In this preliminary investigation, we sought evidence of increasing impedance to placental blood flow from both sides of the placenta and evidence of compromised fetal aortic blood flow in 35 human pregnancies exceeding 42 weeks' gestation. Fetal age was confirmed by biparietal diameter (BPD) measurements obtained before 21 weeks. Pourcelot's Index, calculated from Doppler sonograms recorded with a noninvasive technique from small arteries in the myometrium and from an umbilical cord artery, did not correlate with the duration of the pregnancy beyond term. However, this “resistance index” of Pourcelot was higher in the umbilical cord arteries of fetuses with a worse clinical outcome. Doppler blood cell velocity in the fetal descending aorta correlated significantly and negatively with the prolongation of gestation. Fetal aortic velocities appeared to be lower in fetuses who passed meconium before delivery.

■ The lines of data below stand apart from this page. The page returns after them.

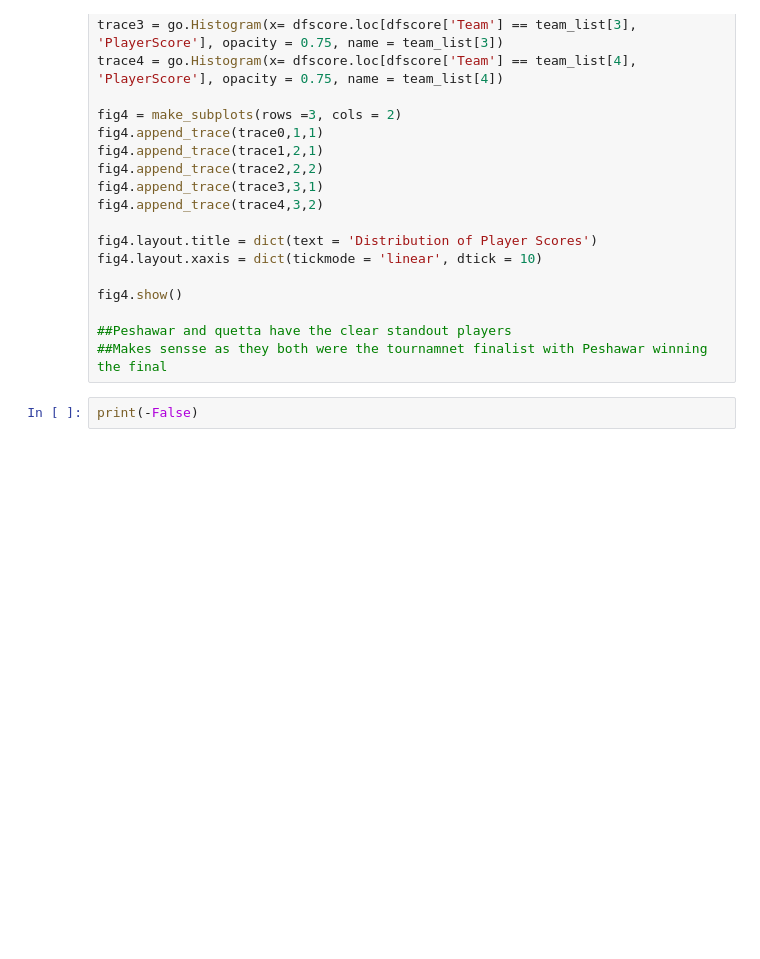
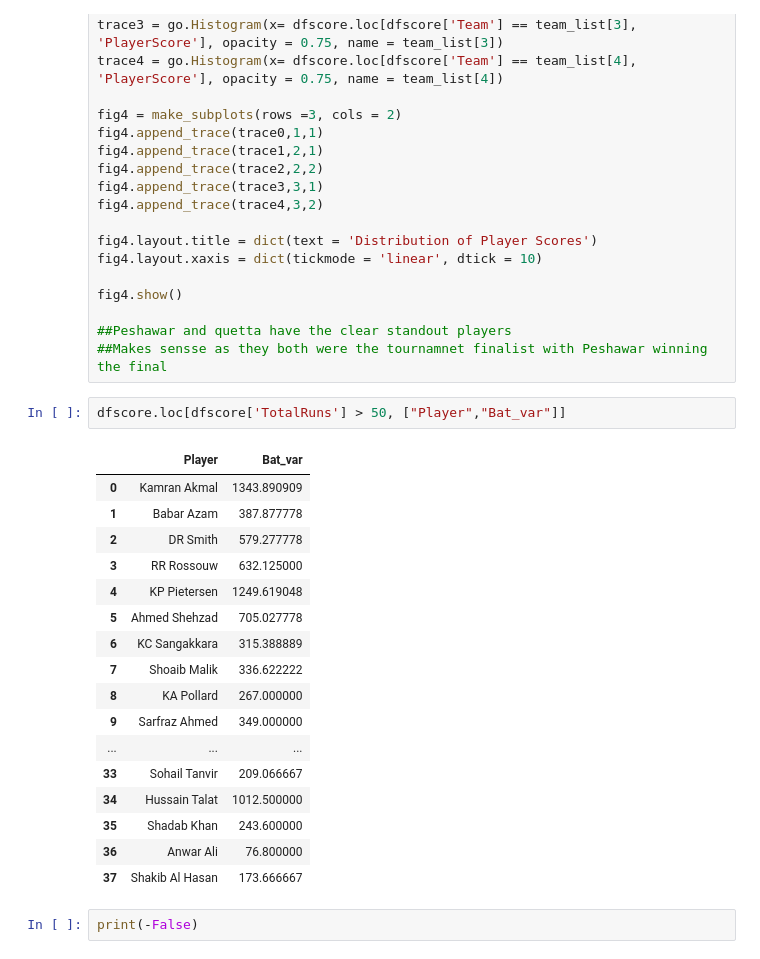
Before and after one commit to a3nath/PSLVisualisation, a Jupyter notebook: code/PSLcode.ipynb, the cells around one changed output. Cells and saved outputs as stored; diff of their text form; blank space fills up the shorter version.

```diff
--- a/code/PSLcode.ipynb
+++ b/code/PSLcode.ipynb
@@ -1041,5 +1074,25 @@ fig4.show()
 
 ##Peshawar and quetta have the clear standout players
 ##Makes sensse as they both were the tournamnet finalist with Peshawar winning the final
+# %%
+dfscore.loc[dfscore['TotalRuns'] > 50, ["Player","Bat_var"]]
+# %% [output]
+|  | Player | Bat_var |
+| 0 | Kamran Akmal | 1343.890909 |
+| 1 | Babar Azam | 387.877778 |
+| 2 | DR Smith | 579.277778 |
+| 3 | RR Rossouw | 632.125000 |
+| 4 | KP Pietersen | 1249.619048 |
+| 5 | Ahmed Shehzad | 705.027778 |
+| 6 | KC Sangakkara | 315.388889 |
+| 7 | Shoaib Malik | 336.622222 |
+| 8 | KA Pollard | 267.000000 |
+| 9 | Sarfraz Ahmed | 349.000000 |
+| ... | ... | ... |
+| 33 | Sohail Tanvir | 209.066667 |
+| 34 | Hussain Talat | 1012.500000 |
+| 35 | Shadab Khan | 243.600000 |
+| 36 | Anwar Ali | 76.800000 |
+| 37 | Shakib Al Hasan | 173.666667 |
 # %%
 print(-False)
```
Also changed, not shown: parts of 3 cells of this notebook.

Our findings suggest that fetal compromise in prolonged pregnancy is more a fetal-placental problem than a uteroplacental problem.
© 1987 The American College of Obstetricians and Gynecologists